[[ Working data, beginning ]]

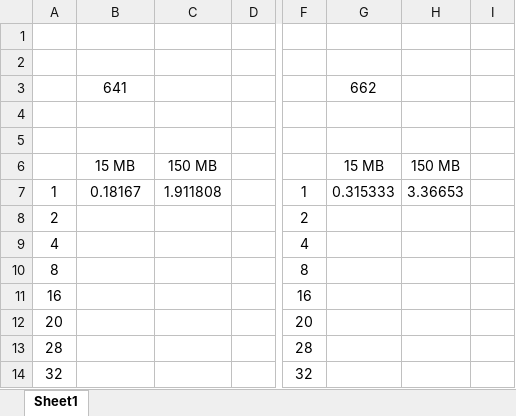
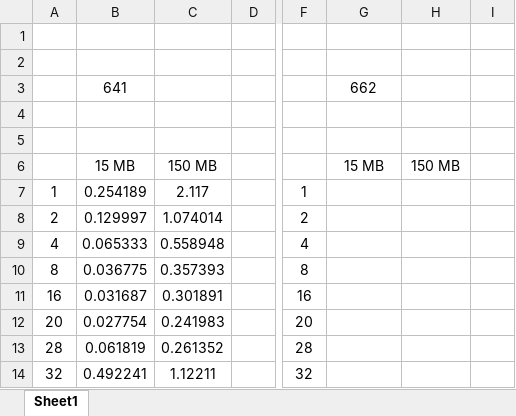
Before and after one commit to NunoOliv/PCP-Trabalho2_3, an Excel workbook: Gráficos.xlsx, sheet Sheet1, drawn as a sheet; only a part is shown, gaps mark what is left out; values as stored, in another font and other column widths than the file's, no borders; the diff names each change by its address in the sheet, - before the commit and + after, or states it on an @@ line.

Commit message:
Adicionados valores para 641

```diff
--- a/Gráficos.xlsx (sheet Sheet1)
+++ b/Gráficos.xlsx (sheet Sheet1)
-B7: 0.18167
+B7: 0.254189
-C7: 1.911808
+C7: 2.117
-G7: 0.315333
+G7: (empty)
-H7: 3.36653
+H7: (empty)
-B8: (empty)
+B8: 0.129997
-C8: (empty)
+C8: 1.074014
-B9: (empty)
+B9: 0.065333
-C9: (empty)
+C9: 0.558948
-B10: (empty)
+B10: 0.036775
-C10: (empty)
+C10: 0.357393
-B11: (empty)
+B11: 0.031687
-C11: (empty)
+C11: 0.301891
-B12: (empty)
+B12: 0.027754
-C12: (empty)
+C12: 0.241983
-B13: (empty)
+B13: 0.061819
-C13: (empty)
+C13: 0.261352
-B14: (empty)
+B14: 0.492241
-C14: (empty)
+C14: 1.12211
```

[[ Working data, end ]]

Instructions to follow
Set the records down again exactly as given, and leave the pictures out.

Exercise output
Before and after one commit to NunoOliv/PCP-Trabalho2_3, an Excel workbook: Gráficos.xlsx, sheet Sheet1, drawn as a sheet; only a part is shown, gaps mark what is left out; values as stored, in another font and other column widths than the file's, no borders; the diff names each change by its address in the sheet, - before the commit and + after, or states it on an @@ line.

Commit message:
Adicionados valores para 641

```diff
--- a/Gráficos.xlsx (sheet Sheet1)
+++ b/Gráficos.xlsx (sheet Sheet1)
-B7: 0.18167
+B7: 0.254189
-C7: 1.911808
+C7: 2.117
-G7: 0.315333
+G7: (empty)
-H7: 3.36653
+H7: (empty)
-B8: (empty)
+B8: 0.129997
-C8: (empty)
+C8: 1.074014
-B9: (empty)
+B9: 0.065333
-C9: (empty)
+C9: 0.558948
-B10: (empty)
+B10: 0.036775
-C10: (empty)
+C10: 0.357393
-B11: (empty)
+B11: 0.031687
-C11: (empty)
+C11: 0.301891
-B12: (empty)
+B12: 0.027754
-C12: (empty)
+C12: 0.241983
-B13: (empty)
+B13: 0.061819
-C13: (empty)
+C13: 0.261352
-B14: (empty)
+B14: 0.492241
-C14: (empty)
+C14: 1.12211
```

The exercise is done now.